● EXERCISE DATA
· · · · · · ·

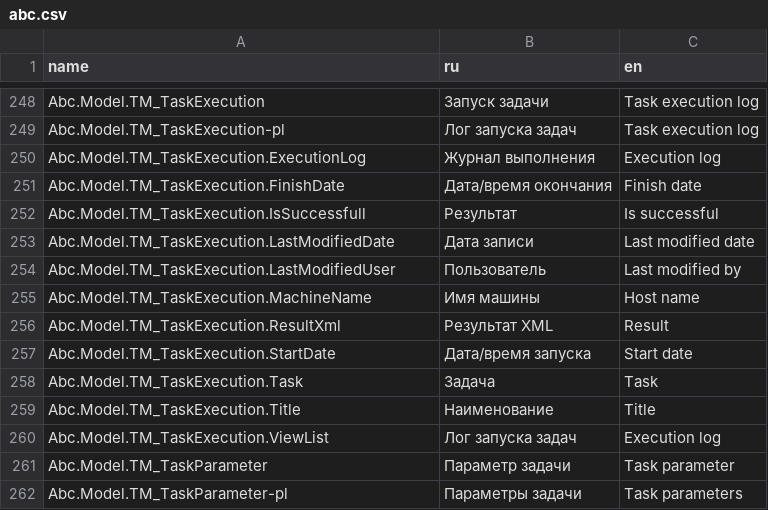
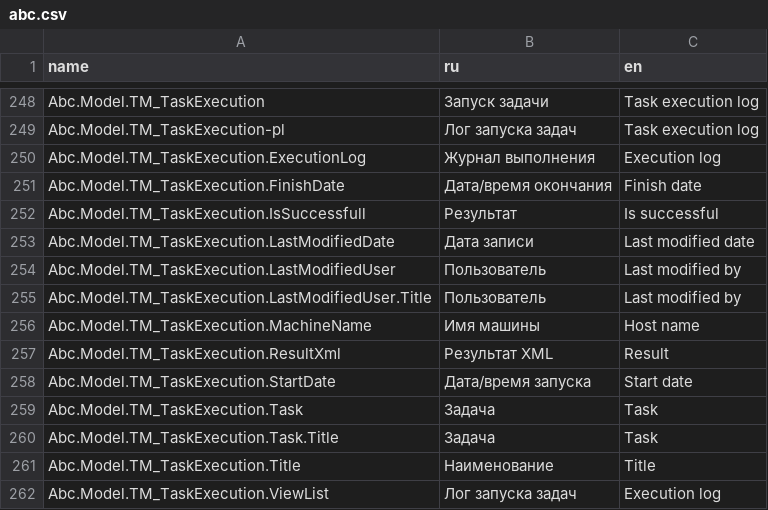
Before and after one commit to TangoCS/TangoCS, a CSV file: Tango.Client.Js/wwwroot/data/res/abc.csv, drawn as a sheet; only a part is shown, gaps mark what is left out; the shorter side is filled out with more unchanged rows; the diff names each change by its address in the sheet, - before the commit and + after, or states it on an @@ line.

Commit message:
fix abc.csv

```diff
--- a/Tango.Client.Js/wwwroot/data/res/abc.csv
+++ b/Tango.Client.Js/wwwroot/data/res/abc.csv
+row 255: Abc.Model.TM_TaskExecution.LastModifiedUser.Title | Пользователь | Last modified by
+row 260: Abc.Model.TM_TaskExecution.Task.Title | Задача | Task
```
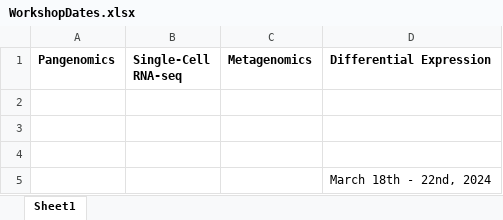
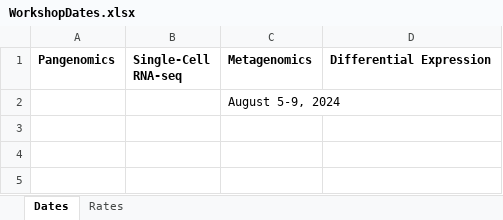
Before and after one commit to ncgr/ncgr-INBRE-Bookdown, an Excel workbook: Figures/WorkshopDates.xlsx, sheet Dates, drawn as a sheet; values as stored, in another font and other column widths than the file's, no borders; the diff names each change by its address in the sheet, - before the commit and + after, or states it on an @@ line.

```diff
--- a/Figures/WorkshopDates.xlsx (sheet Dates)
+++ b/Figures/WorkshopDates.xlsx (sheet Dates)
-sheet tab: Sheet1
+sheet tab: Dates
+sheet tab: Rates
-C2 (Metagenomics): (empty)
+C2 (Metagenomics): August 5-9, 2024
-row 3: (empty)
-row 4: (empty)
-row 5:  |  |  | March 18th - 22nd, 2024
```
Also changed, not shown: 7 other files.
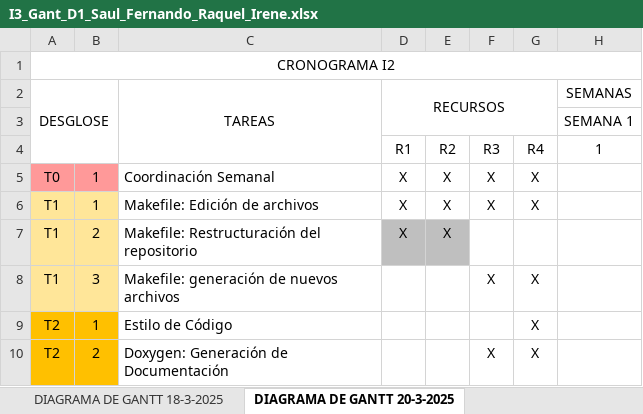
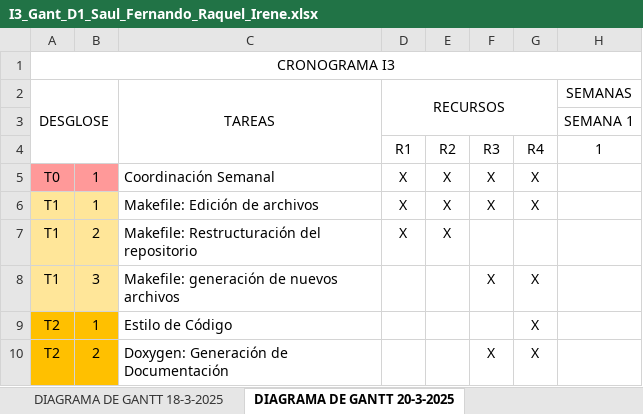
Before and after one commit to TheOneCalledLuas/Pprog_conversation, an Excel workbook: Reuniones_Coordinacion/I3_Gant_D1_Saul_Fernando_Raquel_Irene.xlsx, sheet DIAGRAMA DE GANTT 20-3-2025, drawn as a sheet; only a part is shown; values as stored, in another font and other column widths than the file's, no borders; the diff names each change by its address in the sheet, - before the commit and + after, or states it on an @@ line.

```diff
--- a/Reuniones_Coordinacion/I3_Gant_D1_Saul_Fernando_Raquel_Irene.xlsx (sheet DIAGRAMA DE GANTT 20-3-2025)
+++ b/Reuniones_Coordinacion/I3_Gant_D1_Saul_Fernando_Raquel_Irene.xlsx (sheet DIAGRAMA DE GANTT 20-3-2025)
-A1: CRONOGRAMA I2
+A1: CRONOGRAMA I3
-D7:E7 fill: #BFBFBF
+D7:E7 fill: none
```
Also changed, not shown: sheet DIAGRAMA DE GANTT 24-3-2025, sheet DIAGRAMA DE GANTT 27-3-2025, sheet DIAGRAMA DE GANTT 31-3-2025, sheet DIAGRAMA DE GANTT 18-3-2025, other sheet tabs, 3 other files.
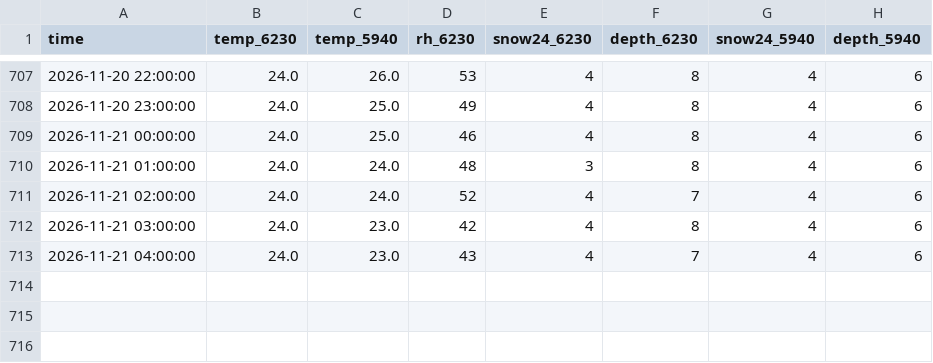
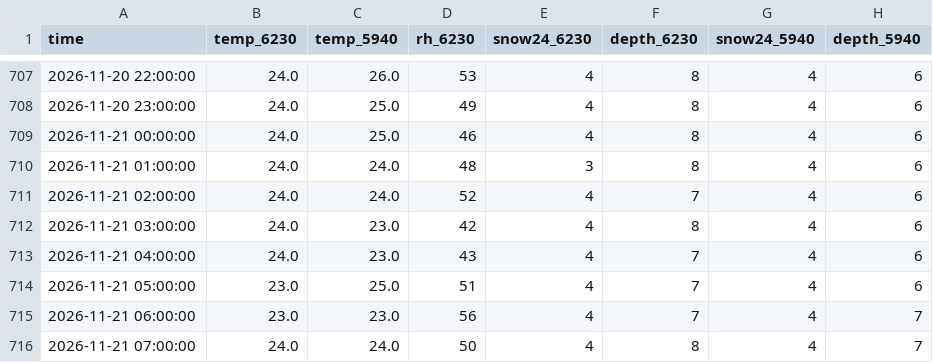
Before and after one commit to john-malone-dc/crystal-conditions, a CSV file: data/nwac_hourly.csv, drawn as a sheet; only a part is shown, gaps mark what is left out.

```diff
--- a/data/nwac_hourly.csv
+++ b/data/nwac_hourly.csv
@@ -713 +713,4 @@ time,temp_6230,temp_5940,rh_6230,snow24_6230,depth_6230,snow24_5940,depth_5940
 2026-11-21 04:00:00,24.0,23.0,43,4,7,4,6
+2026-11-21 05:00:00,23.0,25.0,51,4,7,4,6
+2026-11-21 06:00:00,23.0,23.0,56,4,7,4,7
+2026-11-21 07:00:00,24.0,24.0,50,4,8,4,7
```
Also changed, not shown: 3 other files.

· · · · · · ·

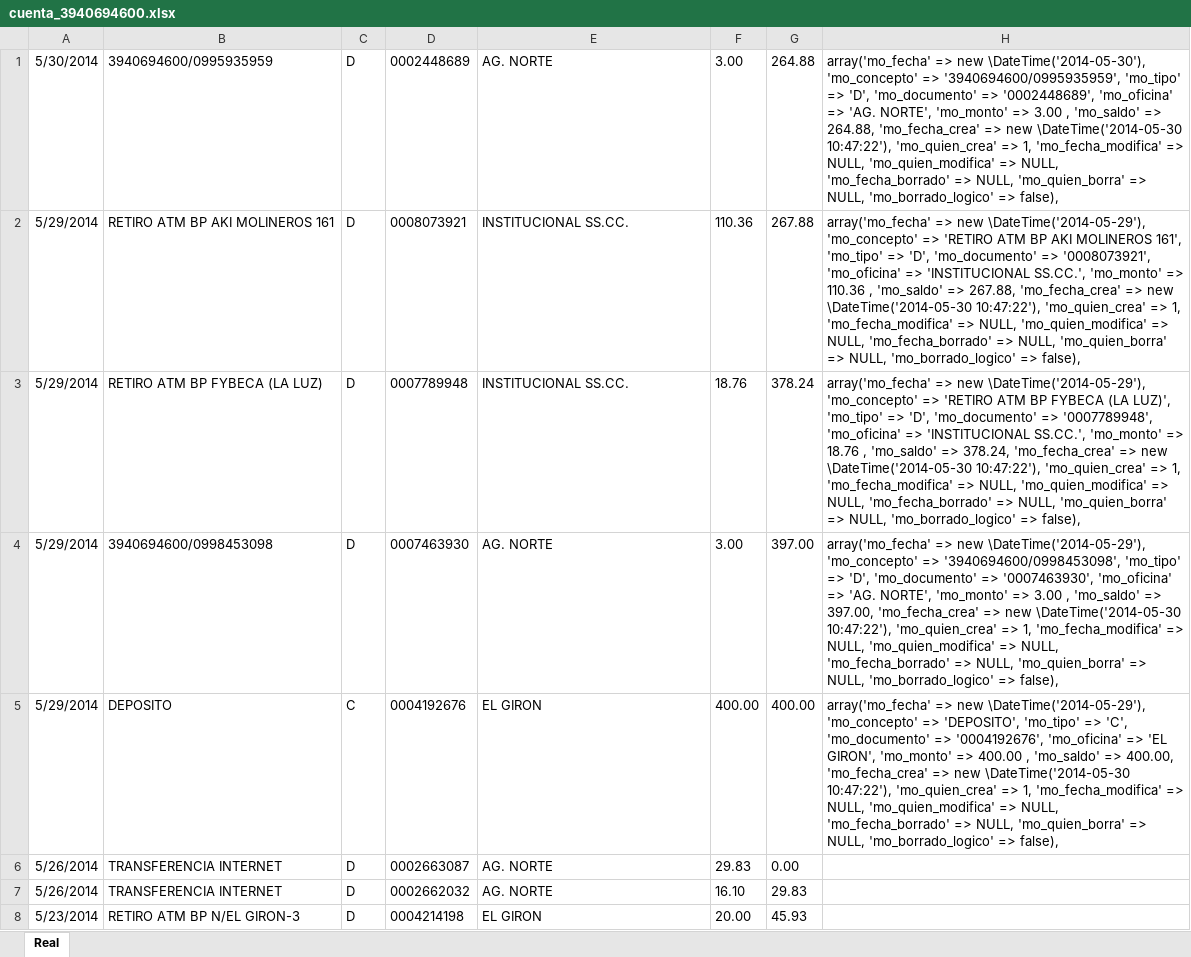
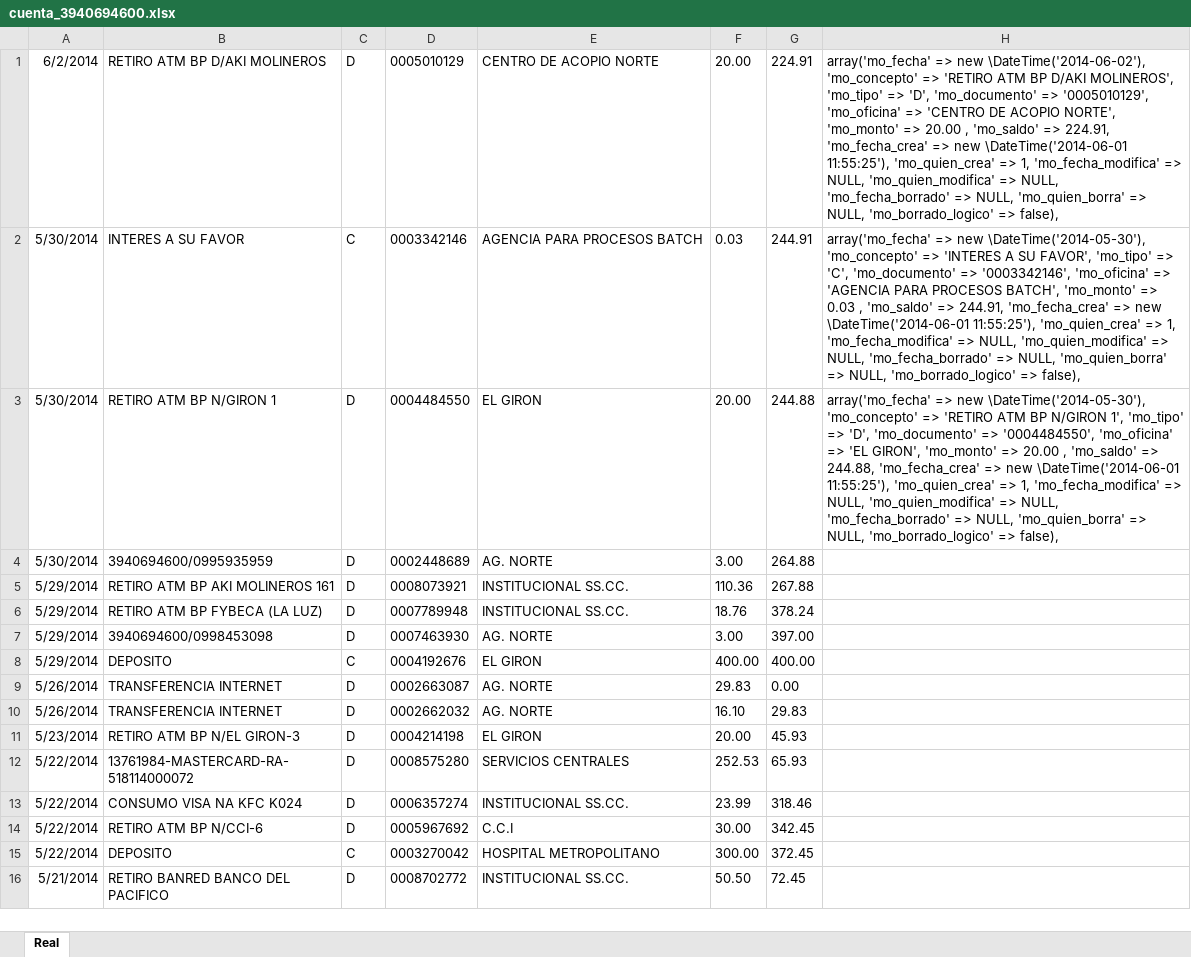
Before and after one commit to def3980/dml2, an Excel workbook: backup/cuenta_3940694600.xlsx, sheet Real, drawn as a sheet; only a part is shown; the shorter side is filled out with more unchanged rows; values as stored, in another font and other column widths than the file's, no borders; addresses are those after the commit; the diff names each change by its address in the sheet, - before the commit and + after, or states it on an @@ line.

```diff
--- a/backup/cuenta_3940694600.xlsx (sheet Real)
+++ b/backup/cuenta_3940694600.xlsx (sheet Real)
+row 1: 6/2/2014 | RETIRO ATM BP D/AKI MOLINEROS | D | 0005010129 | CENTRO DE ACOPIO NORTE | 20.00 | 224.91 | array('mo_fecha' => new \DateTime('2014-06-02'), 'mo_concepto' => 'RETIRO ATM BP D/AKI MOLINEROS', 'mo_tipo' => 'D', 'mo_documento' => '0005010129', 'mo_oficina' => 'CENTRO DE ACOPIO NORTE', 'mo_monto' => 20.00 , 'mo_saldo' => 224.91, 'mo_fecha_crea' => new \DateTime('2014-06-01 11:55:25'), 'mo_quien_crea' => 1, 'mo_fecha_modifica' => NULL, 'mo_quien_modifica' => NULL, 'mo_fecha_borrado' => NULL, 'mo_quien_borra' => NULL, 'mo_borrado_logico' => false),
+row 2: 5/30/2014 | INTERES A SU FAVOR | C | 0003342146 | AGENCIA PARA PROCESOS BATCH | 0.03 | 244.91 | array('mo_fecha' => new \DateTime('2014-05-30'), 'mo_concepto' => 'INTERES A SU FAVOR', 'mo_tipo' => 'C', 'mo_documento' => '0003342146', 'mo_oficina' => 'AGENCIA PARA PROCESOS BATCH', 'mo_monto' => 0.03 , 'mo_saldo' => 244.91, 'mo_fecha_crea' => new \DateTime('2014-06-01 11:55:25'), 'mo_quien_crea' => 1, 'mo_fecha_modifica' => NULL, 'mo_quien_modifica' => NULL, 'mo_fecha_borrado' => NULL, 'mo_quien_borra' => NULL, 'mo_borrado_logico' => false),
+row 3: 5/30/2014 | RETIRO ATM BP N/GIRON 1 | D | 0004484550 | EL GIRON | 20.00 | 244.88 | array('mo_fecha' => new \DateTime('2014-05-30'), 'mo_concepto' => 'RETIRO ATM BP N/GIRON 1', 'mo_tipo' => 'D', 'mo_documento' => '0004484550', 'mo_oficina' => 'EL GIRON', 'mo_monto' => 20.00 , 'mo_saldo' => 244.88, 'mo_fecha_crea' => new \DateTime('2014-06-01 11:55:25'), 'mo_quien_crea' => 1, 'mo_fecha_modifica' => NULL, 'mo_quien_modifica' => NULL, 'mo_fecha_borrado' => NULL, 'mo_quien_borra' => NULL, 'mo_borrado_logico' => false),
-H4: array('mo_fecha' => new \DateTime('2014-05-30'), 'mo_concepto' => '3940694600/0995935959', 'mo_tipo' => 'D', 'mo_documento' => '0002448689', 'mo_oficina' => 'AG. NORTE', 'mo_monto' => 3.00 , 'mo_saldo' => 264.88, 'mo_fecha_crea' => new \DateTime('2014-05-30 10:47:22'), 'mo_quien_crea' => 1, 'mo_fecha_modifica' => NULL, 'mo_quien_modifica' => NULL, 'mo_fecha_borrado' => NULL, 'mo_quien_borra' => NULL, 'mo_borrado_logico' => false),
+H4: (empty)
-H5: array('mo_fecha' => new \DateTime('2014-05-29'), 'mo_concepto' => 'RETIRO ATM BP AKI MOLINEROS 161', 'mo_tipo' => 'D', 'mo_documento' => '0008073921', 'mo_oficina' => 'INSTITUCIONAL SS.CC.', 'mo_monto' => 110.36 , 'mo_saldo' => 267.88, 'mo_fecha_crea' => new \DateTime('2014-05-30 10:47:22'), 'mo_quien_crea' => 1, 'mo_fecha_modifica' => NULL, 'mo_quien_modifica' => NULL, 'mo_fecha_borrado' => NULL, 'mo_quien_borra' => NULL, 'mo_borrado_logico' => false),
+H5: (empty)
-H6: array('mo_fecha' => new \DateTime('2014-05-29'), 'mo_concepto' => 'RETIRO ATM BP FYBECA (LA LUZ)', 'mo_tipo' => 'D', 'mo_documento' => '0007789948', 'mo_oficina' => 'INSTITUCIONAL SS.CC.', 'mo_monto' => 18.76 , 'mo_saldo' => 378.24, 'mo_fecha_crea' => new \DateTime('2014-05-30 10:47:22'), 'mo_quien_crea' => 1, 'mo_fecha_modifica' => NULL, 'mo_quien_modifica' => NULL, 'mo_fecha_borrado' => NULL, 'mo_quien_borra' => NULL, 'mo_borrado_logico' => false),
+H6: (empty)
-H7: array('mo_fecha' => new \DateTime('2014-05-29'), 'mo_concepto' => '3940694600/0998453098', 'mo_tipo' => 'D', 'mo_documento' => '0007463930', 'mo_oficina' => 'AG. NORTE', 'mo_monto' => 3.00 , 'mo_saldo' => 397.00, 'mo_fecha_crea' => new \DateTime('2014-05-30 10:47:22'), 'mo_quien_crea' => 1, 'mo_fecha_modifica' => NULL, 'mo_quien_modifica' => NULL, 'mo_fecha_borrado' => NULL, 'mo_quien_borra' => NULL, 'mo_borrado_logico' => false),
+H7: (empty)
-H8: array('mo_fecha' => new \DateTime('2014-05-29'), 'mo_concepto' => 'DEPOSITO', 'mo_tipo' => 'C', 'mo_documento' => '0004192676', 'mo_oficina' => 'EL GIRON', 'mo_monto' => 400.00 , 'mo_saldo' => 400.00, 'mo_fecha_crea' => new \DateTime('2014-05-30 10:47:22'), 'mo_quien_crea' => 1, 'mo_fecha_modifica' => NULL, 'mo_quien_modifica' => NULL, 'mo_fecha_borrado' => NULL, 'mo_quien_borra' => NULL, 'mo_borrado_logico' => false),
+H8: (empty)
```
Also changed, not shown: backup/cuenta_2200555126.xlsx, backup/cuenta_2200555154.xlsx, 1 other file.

· · · · · · ·

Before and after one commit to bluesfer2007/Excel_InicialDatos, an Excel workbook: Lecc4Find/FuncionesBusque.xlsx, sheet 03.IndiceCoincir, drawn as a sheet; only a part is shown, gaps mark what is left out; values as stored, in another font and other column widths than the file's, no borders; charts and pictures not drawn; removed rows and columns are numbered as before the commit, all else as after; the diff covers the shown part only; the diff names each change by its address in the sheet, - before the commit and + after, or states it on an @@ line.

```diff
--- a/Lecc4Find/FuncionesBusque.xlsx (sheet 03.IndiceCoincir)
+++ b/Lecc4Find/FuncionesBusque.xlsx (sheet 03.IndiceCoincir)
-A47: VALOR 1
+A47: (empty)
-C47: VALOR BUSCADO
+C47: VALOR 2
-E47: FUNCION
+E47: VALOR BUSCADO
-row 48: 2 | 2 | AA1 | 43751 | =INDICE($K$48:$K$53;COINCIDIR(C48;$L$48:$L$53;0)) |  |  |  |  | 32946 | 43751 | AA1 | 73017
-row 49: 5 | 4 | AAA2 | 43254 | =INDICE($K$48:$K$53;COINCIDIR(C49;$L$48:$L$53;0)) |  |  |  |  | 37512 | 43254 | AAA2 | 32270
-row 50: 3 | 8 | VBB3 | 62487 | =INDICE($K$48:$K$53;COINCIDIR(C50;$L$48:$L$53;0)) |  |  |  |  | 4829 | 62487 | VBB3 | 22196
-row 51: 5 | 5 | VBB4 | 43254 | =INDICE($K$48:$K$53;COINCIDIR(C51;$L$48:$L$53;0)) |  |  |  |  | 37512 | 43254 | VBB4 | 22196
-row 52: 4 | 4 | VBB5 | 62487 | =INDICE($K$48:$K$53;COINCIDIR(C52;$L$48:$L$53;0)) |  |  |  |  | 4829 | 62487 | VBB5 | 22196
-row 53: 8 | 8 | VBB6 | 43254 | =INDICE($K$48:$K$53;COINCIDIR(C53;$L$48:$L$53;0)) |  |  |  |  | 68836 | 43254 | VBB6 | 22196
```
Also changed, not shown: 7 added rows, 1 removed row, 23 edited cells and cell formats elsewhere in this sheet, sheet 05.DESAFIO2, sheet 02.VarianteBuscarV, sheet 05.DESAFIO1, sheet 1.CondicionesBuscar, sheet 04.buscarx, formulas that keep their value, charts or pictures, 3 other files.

· · · · · · ·

● HOW TO COMPLETE THIS TASK
From the entries above, show each line that includes the string "Also".

● ANSWER AREA
Also changed, not shown: 7 other files.
Also changed, not shown: sheet DIAGRAMA DE GANTT 24-3-2025, sheet DIAGRAMA DE GANTT 27-3-2025, sheet DIAGRAMA DE GANTT 31-3-2025, sheet DIAGRAMA DE GANTT 18-3-2025, other sheet tabs, 3 other files.
Also changed, not shown: 3 other files.
Also changed, not shown: backup/cuenta_2200555126.xlsx, backup/cuenta_2200555154.xlsx, 1 other file.
Also changed, not shown: 7 added rows, 1 removed row, 23 edited cells and cell formats elsewhere in this sheet, sheet 05.DESAFIO2, sheet 02.VarianteBuscarV, sheet 05.DESAFIO1, sheet 1.CondicionesBuscar, sheet 04.buscarx, formulas that keep their value, charts or pictures, 3 other files.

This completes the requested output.